SAN FRANCISCO: Tiger Woods is preparing for a journey into the unknown as he heads into this week's PGA Championship hunting for a 16th major championship against the surreal backdrop of a deserted course at TPC Harding Park.

Throughout his career, the 44-year-old former world No. 1 has become accustomed to roaring galleries following his every shot, providing a jolt of energy that Woods has fed off time and again.

Yet this week's PGA Championship in San Francisco will be different.

Restrictions imposed due to COVID-19 mean that the first major of 2020 will be a fan-free, muted affair.

Woods got an early taste of his changed environment on Tuesday during a media briefing. Where in the past a scrum of reporters would have attended, on Tuesday only a handful of journalists were present.

"Well, that's an unknown," Woods said when asked about how the absence of fans might affect his chances.

"I don't know if anyone in our generation has ever played without fans in a major championship.

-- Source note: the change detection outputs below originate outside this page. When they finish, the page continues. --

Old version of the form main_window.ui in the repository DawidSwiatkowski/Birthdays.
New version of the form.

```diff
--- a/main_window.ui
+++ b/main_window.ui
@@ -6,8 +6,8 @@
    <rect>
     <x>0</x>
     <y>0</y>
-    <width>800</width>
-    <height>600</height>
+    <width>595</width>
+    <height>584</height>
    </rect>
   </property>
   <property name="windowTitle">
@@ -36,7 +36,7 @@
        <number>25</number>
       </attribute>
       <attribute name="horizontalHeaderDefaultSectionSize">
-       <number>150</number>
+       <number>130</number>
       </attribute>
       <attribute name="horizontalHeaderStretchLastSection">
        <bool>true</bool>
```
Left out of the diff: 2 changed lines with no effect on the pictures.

It's going to be very different.

"But it's still a major championship. It's still the best players in the world. We all understand that going into it, so there's going to be plenty of energy from the competitive side.

"But as far as the energy outside the ropes, that is an unknown. And hopefully I can put myself in a position where I can be in that position where I can feel what it feels like to have no fans and also coming down the stretch with a chance to win."

Woods' former caddie, New Zealander Steve Williams, is among those who believe that the lack of fans might prove to be a hindrance.

"With that element missing, for someone who hasn't played a lot of tournament golf this year, it'll be challenging for Tiger to find that spark he needs," Williams said this week.

Woods experienced new fan-less reality at the Memorial Tournament last month, at Muirfield Village, in Dublin, Ohio. He finished tied for 40th.

"Those four days at Muirfield were a bit different," Woods said.

"It reminded me of sometimes on the weekend, you'd tee off Saturday morning and you'd just barely make the cut and you're first off and there's no one out there.

"But generally by the time you make the back nine, there's thousands of people out there on the golf course waiting for the leaders to tee off.”

"But that never happened. So that's the new world we live in. We just have to get used to it."

Woods, meanwhile, has one eye on this week's weather forecast in San Francisco, with the former world No. 1's lower back notoriously vulnerable to the cooler temperatures expected.

"When it's cooler like this, it's just making sure that my core stays warm, layering up properly," said Woods.

"I know I won't have the same range of motion as I would back home in Florida where it's 95 every day. That's just the way it is."

Woods, who underwent spinal fusion surgery to rescue his career, said he had spent most of his downtime during the pandemic practising at home.

"I feel good," he said. "Obviously I haven't played much competitively, but I've been playing a lot at home.

"Just trying to get my way back into this part of the season. This is what I've been gearing up for. We've got a lot of big events starting from here, so looking forward to it. This is going to be a fun test for all of us."